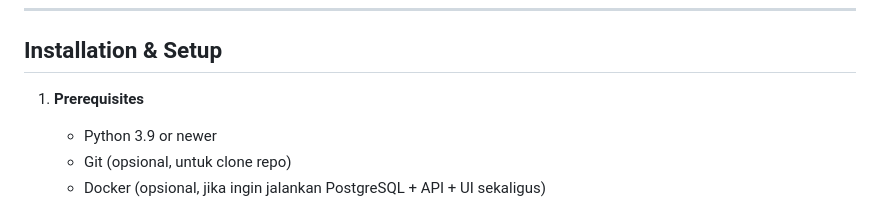
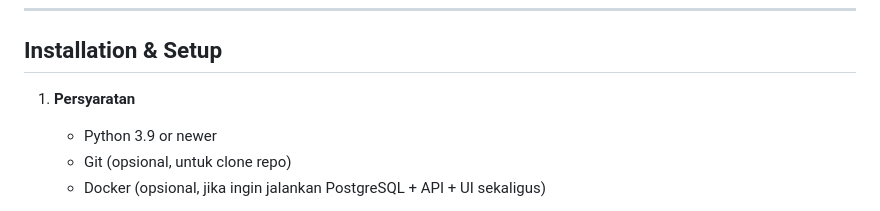
Before and after one commit to Boekanadip/dedupe-system-splink, a Markdown page: README.md, the part around the change. Rendered like a GitHub page.

Commit message:
Translate 'Prerequisites' section to Indonesian

```diff
--- a/README.md
+++ b/README.md
@@ -11,7 +11,7 @@ Secara garis besar:
 ---
 ## Installation & Setup
 
-1. **Prerequisites**
+1. **Persyaratan**
    - Python 3.9 or newer
    - Git (opsional, untuk clone repo)
    - Docker (opsional, jika ingin jalankan PostgreSQL + API + UI sekaligus)
```
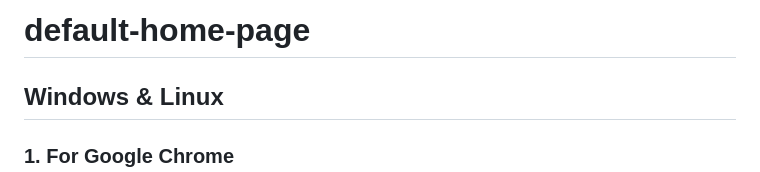
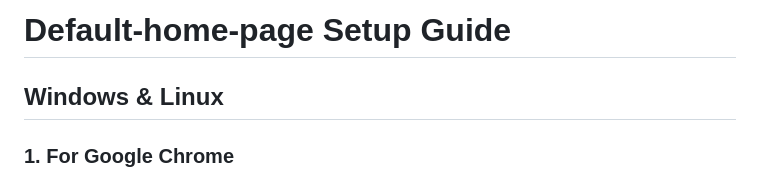
Before and after one commit to sh1vam-03/default-home-page, a Markdown page: README.md, the part around the change. Rendered like a GitHub page.

```diff
--- a/README.md
+++ b/README.md
@@ -1,4 +1,4 @@
-# default-home-page
+# Default-home-page Setup Guide
 ## Windows & Linux
 
 ### 1. For Google Chrome
```
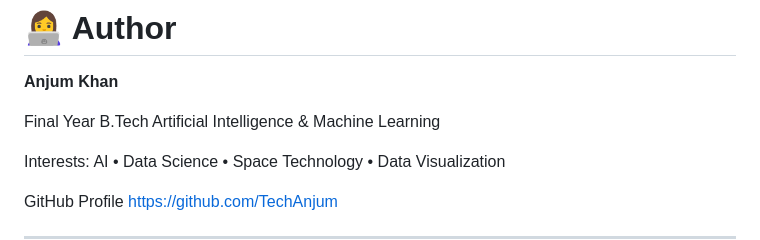
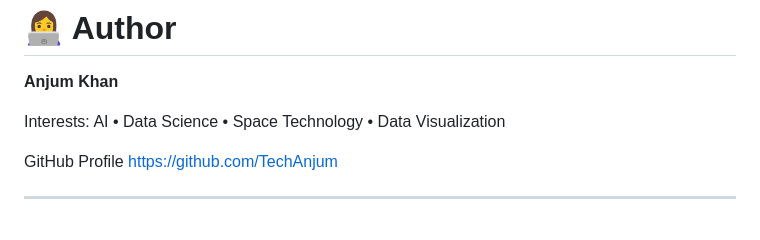
Before and after one commit to TechAnjum/OrbitalMind, a Markdown page: README.md, the part around the change. Rendered like a GitHub page; blank space fills up the shorter version.

Commit message:
README.md
Removed educational background details from the README.

```diff
--- a/README.md
+++ b/README.md
@@ -196,9 +196,6 @@ Possible enhancements for this project include:
 
 **Anjum Khan**
 
-Final Year B.Tech
-Artificial Intelligence & Machine Learning
-
 Interests:
 AI • Data Science • Space Technology • Data Visualization
 
```
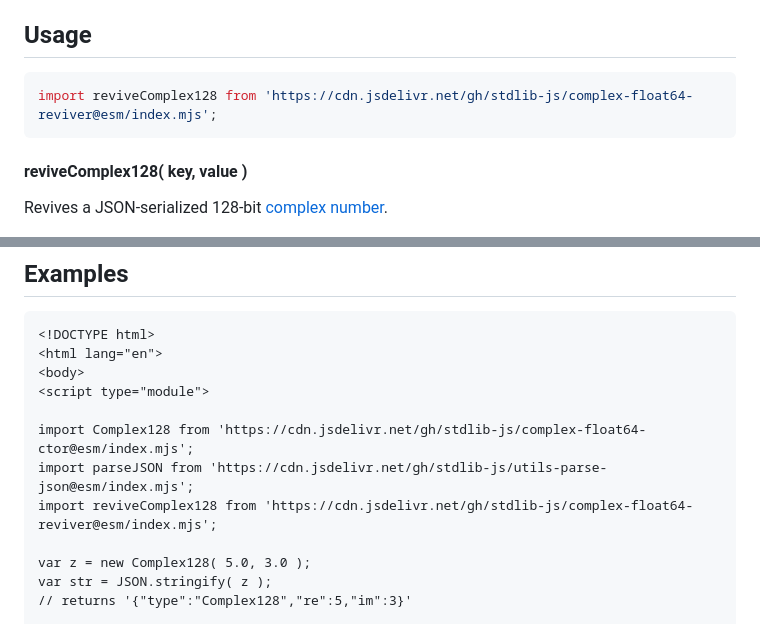
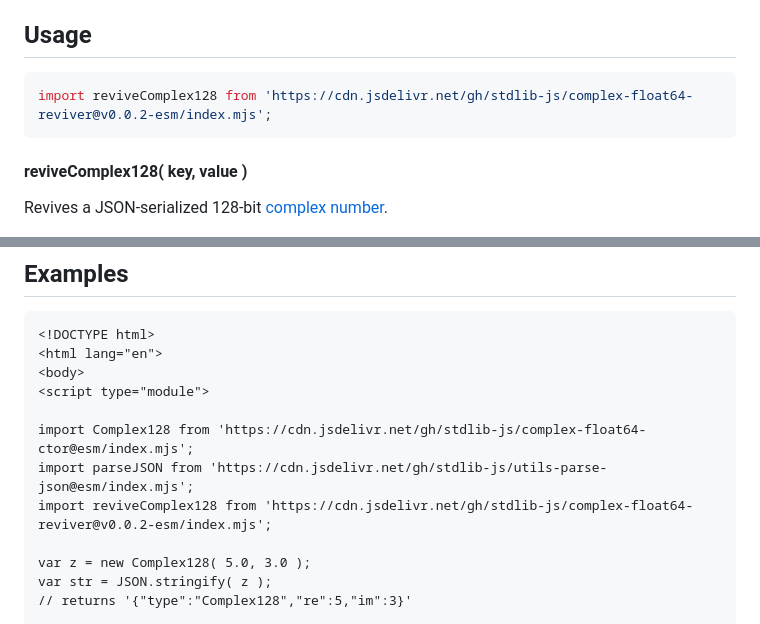
Before and after one commit to stdlib-js/complex-float64-reviver, a Markdown page: README.md, 2 parts joined by grey strips. Rendered like a GitHub page.

Commit message:
Update README.md for ESM bundle v0.0.2

````diff
--- a/README.md
+++ b/README.md
@@ -52,7 +52,7 @@ limitations under the License.
 ## Usage
 
 ```javascript
-import reviveComplex128 from 'https://cdn.jsdelivr.net/gh/stdlib-js/complex-float64-reviver@esm/index.mjs';
+import reviveComplex128 from 'https://cdn.jsdelivr.net/gh/stdlib-js/complex-float64-reviver@v0.0.2-esm/index.mjs';
 ```
 
 #### reviveComplex128( key, value )
@@ -98,7 +98,7 @@ For details on the JSON serialization format, see [`Complex128`][@stdlib/complex
 
 import Complex128 from 'https://cdn.jsdelivr.net/gh/stdlib-js/complex-float64-ctor@esm/index.mjs';
 import parseJSON from 'https://cdn.jsdelivr.net/gh/stdlib-js/utils-parse-json@esm/index.mjs';
-import reviveComplex128 from 'https://cdn.jsdelivr.net/gh/stdlib-js/complex-float64-reviver@esm/index.mjs';
+import reviveComplex128 from 'https://cdn.jsdelivr.net/gh/stdlib-js/complex-float64-reviver@v0.0.2-esm/index.mjs';
 
 var z = new Complex128( 5.0, 3.0 );
 var str = JSON.stringify( z );
````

Task to complete
Any images must be dropped; all other material is to be printed exactly.

Solved problem
Before and after one commit to Boekanadip/dedupe-system-splink, a Markdown page: README.md, the part around the change. Rendered like a GitHub page.

Commit message:
Translate 'Prerequisites' section to Indonesian

```diff
--- a/README.md
+++ b/README.md
@@ -11,7 +11,7 @@ Secara garis besar:
 ---
 ## Installation & Setup
 
-1. **Prerequisites**
+1. **Persyaratan**
    - Python 3.9 or newer
    - Git (opsional, untuk clone repo)
    - Docker (opsional, jika ingin jalankan PostgreSQL + API + UI sekaligus)
```
Before and after one commit to sh1vam-03/default-home-page, a Markdown page: README.md, the part around the change. Rendered like a GitHub page.

```diff
--- a/README.md
+++ b/README.md
@@ -1,4 +1,4 @@
-# default-home-page
+# Default-home-page Setup Guide
 ## Windows & Linux
 
 ### 1. For Google Chrome
```
Before and after one commit to TechAnjum/OrbitalMind, a Markdown page: README.md, the part around the change. Rendered like a GitHub page; blank space fills up the shorter version.

Commit message:
README.md
Removed educational background details from the README.

```diff
--- a/README.md
+++ b/README.md
@@ -196,9 +196,6 @@ Possible enhancements for this project include:
 
 **Anjum Khan**
 
-Final Year B.Tech
-Artificial Intelligence & Machine Learning
-
 Interests:
 AI • Data Science • Space Technology • Data Visualization
 
```
Before and after one commit to stdlib-js/complex-float64-reviver, a Markdown page: README.md, 2 parts joined by grey strips. Rendered like a GitHub page.

Commit message:
Update README.md for ESM bundle v0.0.2

````diff
--- a/README.md
+++ b/README.md
@@ -52,7 +52,7 @@ limitations under the License.
 ## Usage
 
 ```javascript
-import reviveComplex128 from 'https://cdn.jsdelivr.net/gh/stdlib-js/complex-float64-reviver@esm/index.mjs';
+import reviveComplex128 from 'https://cdn.jsdelivr.net/gh/stdlib-js/complex-float64-reviver@v0.0.2-esm/index.mjs';
 ```
 
 #### reviveComplex128( key, value )
@@ -98,7 +98,7 @@ For details on the JSON serialization format, see [`Complex128`][@stdlib/complex
 
 import Complex128 from 'https://cdn.jsdelivr.net/gh/stdlib-js/complex-float64-ctor@esm/index.mjs';
 import parseJSON from 'https://cdn.jsdelivr.net/gh/stdlib-js/utils-parse-json@esm/index.mjs';
-import reviveComplex128 from 'https://cdn.jsdelivr.net/gh/stdlib-js/complex-float64-reviver@esm/index.mjs';
+import reviveComplex128 from 'https://cdn.jsdelivr.net/gh/stdlib-js/complex-float64-reviver@v0.0.2-esm/index.mjs';
 
 var z = new Complex128( 5.0, 3.0 );
 var str = JSON.stringify( z );
````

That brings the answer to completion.